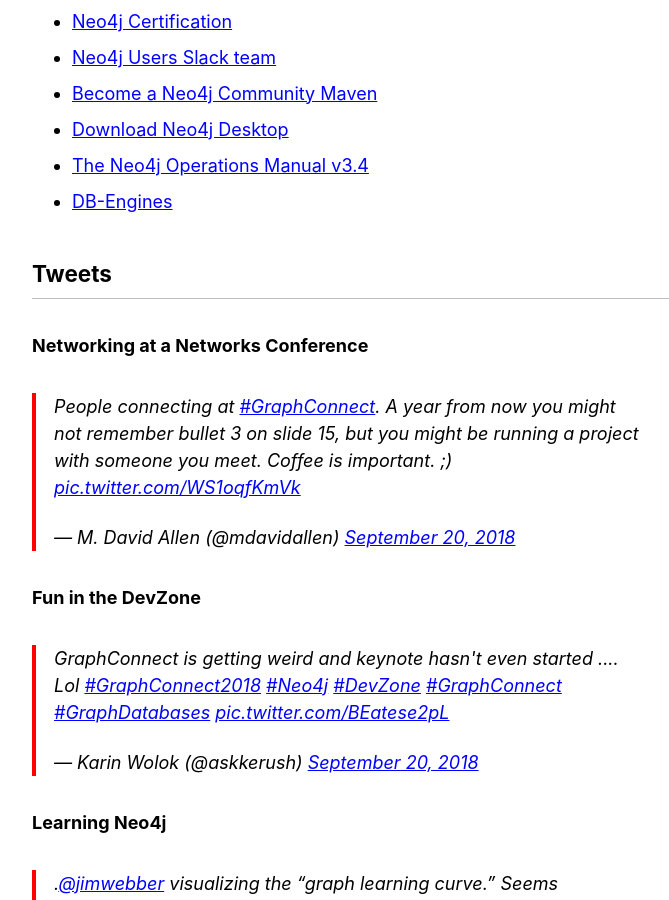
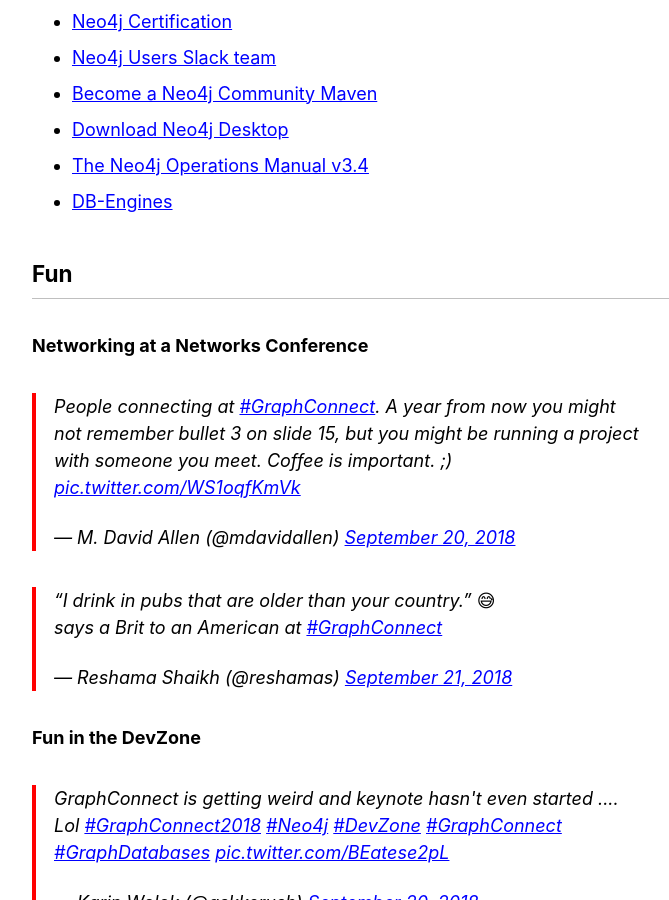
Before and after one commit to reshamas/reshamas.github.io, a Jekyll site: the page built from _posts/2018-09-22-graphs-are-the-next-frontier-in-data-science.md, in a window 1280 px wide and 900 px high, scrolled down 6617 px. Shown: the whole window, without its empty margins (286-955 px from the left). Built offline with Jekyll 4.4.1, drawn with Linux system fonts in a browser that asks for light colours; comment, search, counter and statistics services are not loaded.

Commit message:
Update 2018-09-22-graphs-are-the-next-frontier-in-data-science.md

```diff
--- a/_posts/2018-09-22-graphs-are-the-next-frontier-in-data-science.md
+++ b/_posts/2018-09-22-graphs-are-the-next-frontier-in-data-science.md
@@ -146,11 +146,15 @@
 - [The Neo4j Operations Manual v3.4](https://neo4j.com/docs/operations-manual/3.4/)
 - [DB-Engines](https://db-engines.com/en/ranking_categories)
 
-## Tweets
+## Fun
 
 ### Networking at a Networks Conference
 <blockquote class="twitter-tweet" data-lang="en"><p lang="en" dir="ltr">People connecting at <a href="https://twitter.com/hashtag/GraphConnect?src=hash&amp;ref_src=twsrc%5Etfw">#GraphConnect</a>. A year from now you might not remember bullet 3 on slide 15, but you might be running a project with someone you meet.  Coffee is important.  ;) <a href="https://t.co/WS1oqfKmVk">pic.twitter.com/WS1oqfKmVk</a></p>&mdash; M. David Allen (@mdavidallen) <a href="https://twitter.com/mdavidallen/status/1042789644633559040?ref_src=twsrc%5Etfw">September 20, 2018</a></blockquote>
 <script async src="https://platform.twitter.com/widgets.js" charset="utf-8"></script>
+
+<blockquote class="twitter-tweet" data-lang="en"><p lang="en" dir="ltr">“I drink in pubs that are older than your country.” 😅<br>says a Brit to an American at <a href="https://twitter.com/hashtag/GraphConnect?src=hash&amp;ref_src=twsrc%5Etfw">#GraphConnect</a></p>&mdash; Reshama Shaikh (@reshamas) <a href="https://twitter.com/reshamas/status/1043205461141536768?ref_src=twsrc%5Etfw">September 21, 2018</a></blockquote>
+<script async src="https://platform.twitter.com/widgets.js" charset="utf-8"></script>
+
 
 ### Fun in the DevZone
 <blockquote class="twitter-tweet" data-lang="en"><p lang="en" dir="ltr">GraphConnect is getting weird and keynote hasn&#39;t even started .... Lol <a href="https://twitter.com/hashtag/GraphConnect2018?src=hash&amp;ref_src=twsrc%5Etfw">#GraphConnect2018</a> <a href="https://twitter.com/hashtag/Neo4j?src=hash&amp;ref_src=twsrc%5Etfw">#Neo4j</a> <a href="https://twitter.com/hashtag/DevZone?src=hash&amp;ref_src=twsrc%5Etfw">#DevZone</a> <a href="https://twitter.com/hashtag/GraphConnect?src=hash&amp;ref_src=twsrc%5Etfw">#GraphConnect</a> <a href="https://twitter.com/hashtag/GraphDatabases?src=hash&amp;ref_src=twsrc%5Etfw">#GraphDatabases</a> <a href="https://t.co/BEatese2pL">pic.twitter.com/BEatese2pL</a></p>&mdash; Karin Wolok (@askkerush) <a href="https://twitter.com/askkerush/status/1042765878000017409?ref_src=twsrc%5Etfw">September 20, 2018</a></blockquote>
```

********

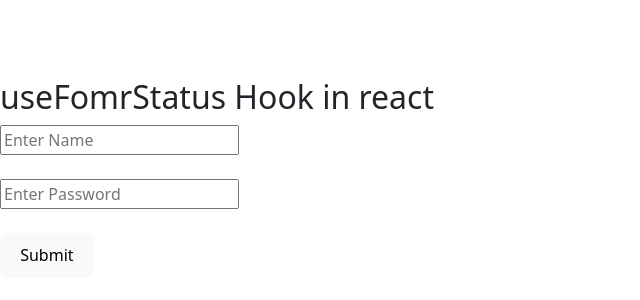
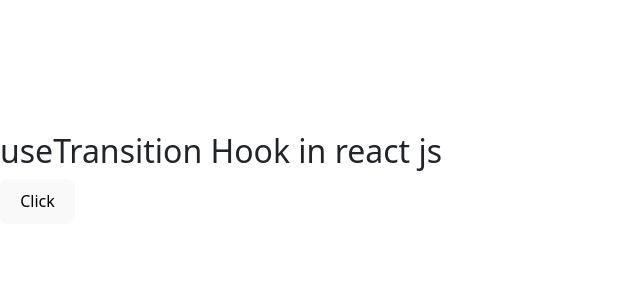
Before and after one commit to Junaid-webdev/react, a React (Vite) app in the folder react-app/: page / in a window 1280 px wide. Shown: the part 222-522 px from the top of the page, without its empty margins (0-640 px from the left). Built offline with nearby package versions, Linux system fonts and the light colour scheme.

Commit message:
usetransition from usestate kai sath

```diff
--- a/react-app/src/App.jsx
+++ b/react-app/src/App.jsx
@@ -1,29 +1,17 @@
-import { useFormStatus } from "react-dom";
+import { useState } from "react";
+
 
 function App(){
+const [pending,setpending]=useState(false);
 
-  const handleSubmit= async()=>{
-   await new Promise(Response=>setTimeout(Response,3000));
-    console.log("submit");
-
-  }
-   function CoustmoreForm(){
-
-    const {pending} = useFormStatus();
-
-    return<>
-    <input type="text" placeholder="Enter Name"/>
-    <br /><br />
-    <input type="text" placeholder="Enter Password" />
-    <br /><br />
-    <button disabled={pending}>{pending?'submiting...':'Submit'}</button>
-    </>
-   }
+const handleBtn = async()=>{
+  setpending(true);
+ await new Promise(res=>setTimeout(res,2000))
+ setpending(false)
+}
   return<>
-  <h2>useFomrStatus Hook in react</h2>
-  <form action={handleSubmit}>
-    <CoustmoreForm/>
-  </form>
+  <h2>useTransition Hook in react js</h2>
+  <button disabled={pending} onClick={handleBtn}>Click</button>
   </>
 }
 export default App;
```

********

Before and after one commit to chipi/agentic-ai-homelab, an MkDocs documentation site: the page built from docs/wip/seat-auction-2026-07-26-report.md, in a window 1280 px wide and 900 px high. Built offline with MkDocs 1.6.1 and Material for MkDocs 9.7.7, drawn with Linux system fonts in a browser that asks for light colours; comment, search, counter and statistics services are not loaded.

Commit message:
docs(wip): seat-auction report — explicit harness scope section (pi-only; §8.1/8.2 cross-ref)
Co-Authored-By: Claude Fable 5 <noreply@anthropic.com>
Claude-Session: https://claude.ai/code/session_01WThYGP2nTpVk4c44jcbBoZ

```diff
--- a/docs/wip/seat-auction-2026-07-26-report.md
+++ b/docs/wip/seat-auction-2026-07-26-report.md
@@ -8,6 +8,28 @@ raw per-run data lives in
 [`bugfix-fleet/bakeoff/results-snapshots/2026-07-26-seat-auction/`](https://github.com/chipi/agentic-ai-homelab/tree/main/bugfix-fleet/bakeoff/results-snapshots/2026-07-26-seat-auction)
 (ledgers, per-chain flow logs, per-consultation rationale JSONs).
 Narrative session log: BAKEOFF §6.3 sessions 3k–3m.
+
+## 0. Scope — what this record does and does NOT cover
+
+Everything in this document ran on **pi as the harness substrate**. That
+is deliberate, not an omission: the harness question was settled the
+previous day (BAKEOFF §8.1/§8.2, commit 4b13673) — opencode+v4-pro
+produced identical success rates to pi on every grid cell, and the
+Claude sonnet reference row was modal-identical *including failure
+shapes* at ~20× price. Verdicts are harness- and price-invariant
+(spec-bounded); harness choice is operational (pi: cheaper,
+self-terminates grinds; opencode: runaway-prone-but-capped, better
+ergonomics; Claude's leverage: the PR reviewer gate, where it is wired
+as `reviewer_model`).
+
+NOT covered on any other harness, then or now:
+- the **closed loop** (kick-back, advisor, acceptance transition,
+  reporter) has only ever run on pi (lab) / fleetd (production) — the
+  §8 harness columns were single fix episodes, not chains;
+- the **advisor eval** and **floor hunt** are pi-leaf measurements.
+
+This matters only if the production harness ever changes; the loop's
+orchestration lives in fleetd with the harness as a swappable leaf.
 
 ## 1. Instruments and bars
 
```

********

*About this exercise*.
Whichever lines of the records above hold the word "docs" should all be copied out.

*Output below*.
 - [The Neo4j Operations Manual v3.4](https://neo4j.com/docs/operations-manual/3.4/)
Before and after one commit to chipi/agentic-ai-homelab, an MkDocs documentation site: the page built from docs/wip/seat-auction-2026-07-26-report.md, in a window 1280 px wide and 900 px high. Built offline with MkDocs 1.6.1 and Material for MkDocs 9.7.7, drawn with Linux system fonts in a browser that asks for light colours; comment, search, counter and statistics services are not loaded.
docs(wip): seat-auction report — explicit harness scope section (pi-only; §8.1/8.2 cross-ref)
--- a/docs/wip/seat-auction-2026-07-26-report.md
+++ b/docs/wip/seat-auction-2026-07-26-report.md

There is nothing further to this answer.